        log_printf( &logger, "\r\n** Checksum: 0x%.2X\r\n", ( uint16_t ) response.crc );
        log_printf( &logger, "** Message Error!\r\n" );
    log_printf( &logger, "------------------------------------\r\n" );

    log_printf( &logger, "\r\n" );

// ------------------------------------------------------ APPLICATION FUNCTIONS

void application_init ( void )
    log_cfg_t log_cfg;
    nanolr_cfg_t cfg;

     * Logger initialization.
     * Default baud rate: 115200
     * Default log level: LOG_LEVEL_DEBUG
     * @note If USB_UART_RX and USB_UART_TX 
     * are defined as HAL_PIN_NC, you will 
     * need to define them manually for log to work. 
     * See @b LOG_MAP_USB_UART macro definition for detailed explanation.
    LOG_MAP_USB_UART( log_cfg );
    log_init( &logger, &log_cfg );
    log_info( &logger, "---- Application Init ----" );

    //  Click initialization.

    nanolr_cfg_setup( &cfg );
    nanolr_init( &nanolr, &cfg );

    nanolr_default_cfg( &nanolr );

    log_printf( &logger,  "----  Nano LR Click ----\r\n" );
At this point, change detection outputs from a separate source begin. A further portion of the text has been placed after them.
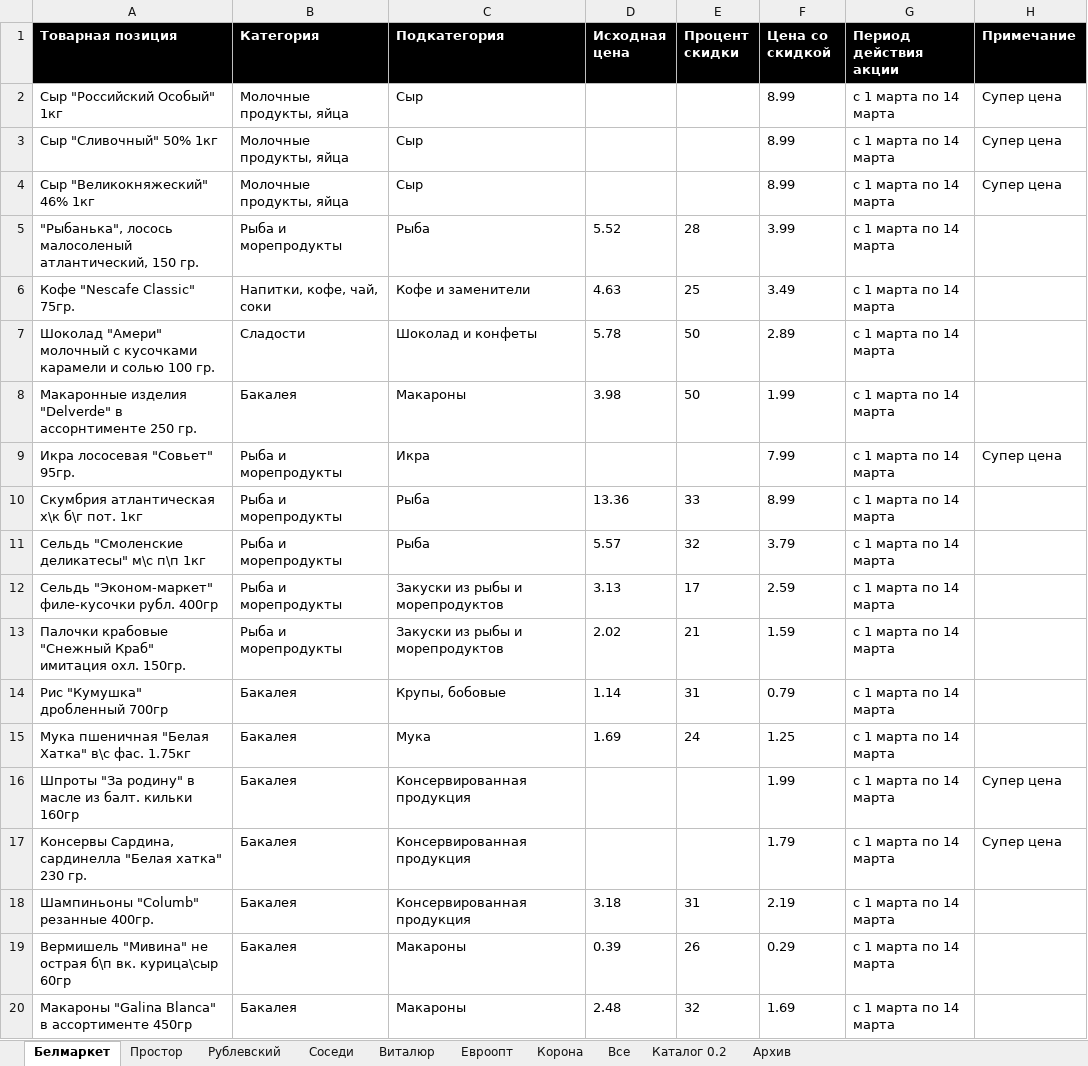
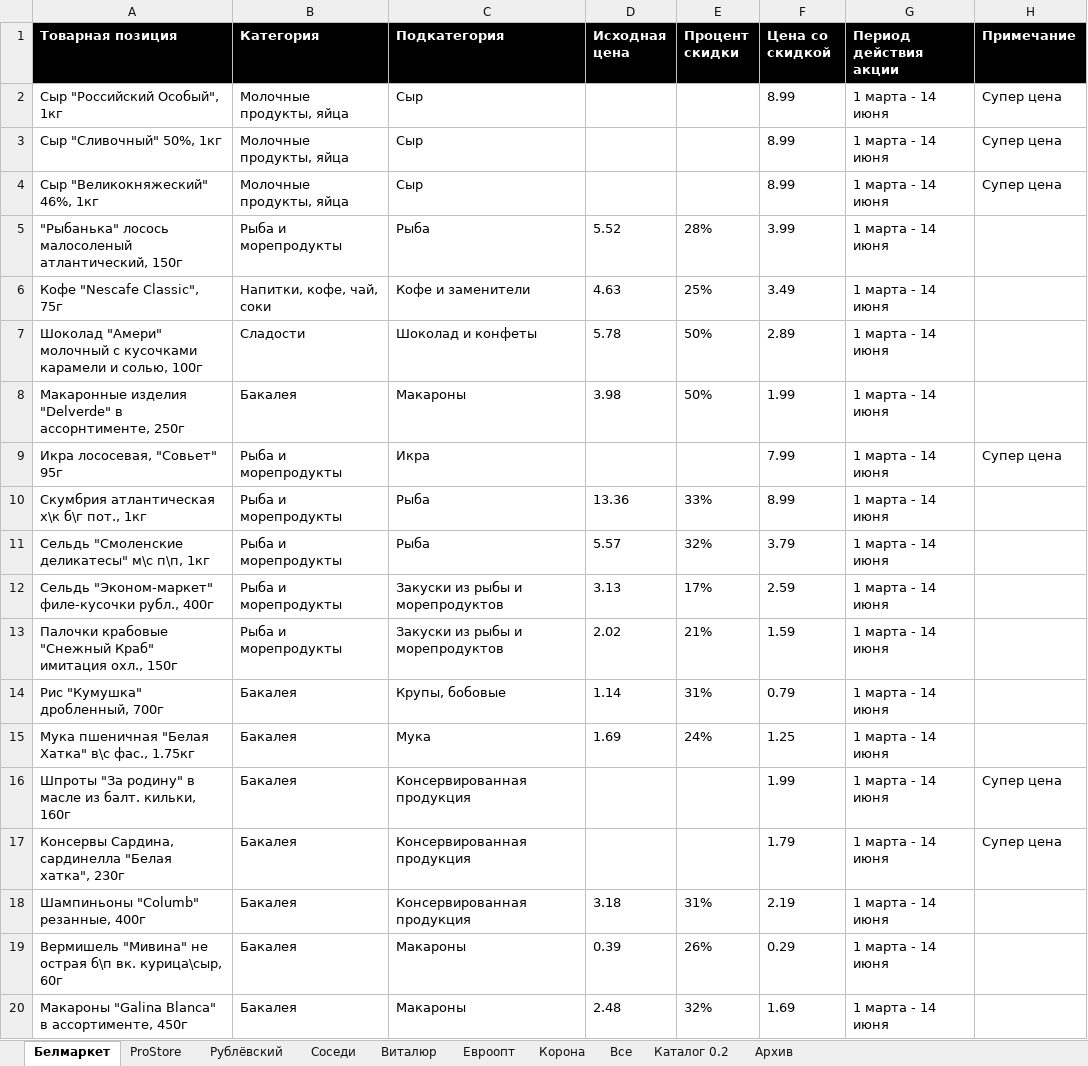
Before and after one commit to VadimMustyatsa/naakcii, an Excel workbook: api/src/main/resources/Test_data.xlsx, sheet Белмаркет, drawn as a sheet; only a part is shown; values as stored, in another font and other column widths than the file's, no borders; the diff covers the shown part only; the diff names each change by its address in the sheet, - before the commit and + after, or states it on an @@ line.

```diff
--- a/api/src/main/resources/Test_data.xlsx (sheet Белмаркет)
+++ b/api/src/main/resources/Test_data.xlsx (sheet Белмаркет)
-sheet tab: Простор
+sheet tab: ProStore
-sheet tab: Рублевский
+sheet tab: Рублёвский
-A2 (Товарная позиция): Сыр "Российский Особый" 1кг
+A2 (Товарная позиция): Сыр "Российский Особый", 1кг
-G2:G20 (Период действия акции): с 1 марта по 14 марта
+G2:G20 (Период действия акции): 1 марта - 14 июня
-A3 (Товарная позиция): Сыр "Сливочный" 50% 1кг
+A3 (Товарная позиция): Сыр "Сливочный" 50%, 1кг
-A4 (Товарная позиция): Сыр "Великокняжеский" 46% 1кг
+A4 (Товарная позиция): Сыр "Великокняжеский" 46%, 1кг
-A5 (Товарная позиция): "Рыбанька", лосось малосоленый атлантический, 150 гр.
+A5 (Товарная позиция): "Рыбанька" лосось малосоленый атлантический, 150г
-E5 (Процент скидки): 28
+E5 (Процент скидки): 28%
-A6 (Товарная позиция): Кофе "Nescafe Classic" 75гр.
+A6 (Товарная позиция): Кофе "Nescafe Classic", 75г
-E6 (Процент скидки): 25
+E6 (Процент скидки): 25%
-A7 (Товарная позиция): …карамели и солью 100 гр.
+A7 (Товарная позиция): …карамели и солью, 100г
-E7:E8 (Процент скидки): 50
+E7:E8 (Процент скидки): 50%
-A8 (Товарная позиция): …"Delverde" в ассорнтименте 250 гр.
+A8 (Товарная позиция): …"Delverde" в ассорнтименте, 250г
-A9 (Товарная позиция): Икра лососевая "Совьет" 95гр.
+A9 (Товарная позиция): Икра лососевая, "Совьет" 95г
-A10 (Товарная позиция): Скумбрия атлантическая х\к б\г пот. 1кг
+A10 (Товарная позиция): Скумбрия атлантическая х\к б\г пот., 1кг
-E10 (Процент скидки): 33
+E10 (Процент скидки): 33%
-A11 (Товарная позиция): Сельдь "Смоленские деликатесы" м\с п\п 1кг
+A11 (Товарная позиция): Сельдь "Смоленские деликатесы" м\с п\п, 1кг
-E11 (Процент скидки): 32
+E11 (Процент скидки): 32%
-A12 (Товарная позиция): …"Эконом-маркет" филе-кусочки рубл. 400гр
+A12 (Товарная позиция): …"Эконом-маркет" филе-кусочки рубл., 400г
-E12 (Процент скидки): 17
+E12 (Процент скидки): 17%
-A13 (Товарная позиция): …Краб" имитация охл. 150гр.
+A13 (Товарная позиция): …Краб" имитация охл., 150г
-E13 (Процент скидки): 21
+E13 (Процент скидки): 21%
-A14 (Товарная позиция): Рис "Кумушка" дробленный 700гр
+A14 (Товарная позиция): Рис "Кумушка" дробленный, 700г
-E14 (Процент скидки): 31
+E14 (Процент скидки): 31%
-A15 (Товарная позиция): Мука пшеничная "Белая Хатка" в\с фас. 1.75кг
+A15 (Товарная позиция): Мука пшеничная "Белая Хатка" в\с фас., 1.75кг
-E15 (Процент скидки): 24
+E15 (Процент скидки): 24%
-A16 (Товарная позиция): …из балт. кильки 160гр
+A16 (Товарная позиция): …из балт. кильки, 160г
-A17 (Товарная позиция): …сардинелла "Белая хатка" 230 гр.
+A17 (Товарная позиция): …сардинелла "Белая хатка", 230г
-A18 (Товарная позиция): Шампиньоны "Columb" резанные 400гр.
+A18 (Товарная позиция): Шампиньоны "Columb" резанные, 400г
-E18 (Процент скидки): 31
+E18 (Процент скидки): 31%
-A19 (Товарная позиция): …б\п вк. курица\сыр 60гр
+A19 (Товарная позиция): …б\п вк. курица\сыр, 60г
-E19 (Процент скидки): 26
+E19 (Процент скидки): 26%
-A20 (Товарная позиция): Макароны "Galina Blanca" в ассортименте 450гр
+A20 (Товарная позиция): Макароны "Galina Blanca" в ассортименте, 450г
-E20 (Процент скидки): 32
+E20 (Процент скидки): 32%
```
Also changed, not shown: 96 edited cells elsewhere in this sheet, sheet Соседи, sheet Рублёвский, sheet Евроопт, sheet ProStore, sheet Виталюр, sheet Корона, 1 more sheet, 15 other files.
    log_printf( &logger,  "---- RECEIVER MODE ----\r\n" );
    log_printf( &logger,  "---- TRANSMITER MODE ----\r\n" );
    Delay_ms( 2000 );

void application_task ( void )
    nanolr_process( );

    nanolr_send_data( &nanolr, TEXT_TO_SEND, strlen( TEXT_TO_SEND ) );
    log_printf( &logger, "The message \"%s\" has been sent!\r\n", ( uint8_t * ) TEXT_TO_SEND );
    log_printf( &logger, "------------------------------------------------------------\r\n" );
    Delay_ms( 2000 );

void main ( void )
    application_init( );

    for ( ; ; )
        application_task( );

// ------------------------------------------------------------------------ END

Additional Support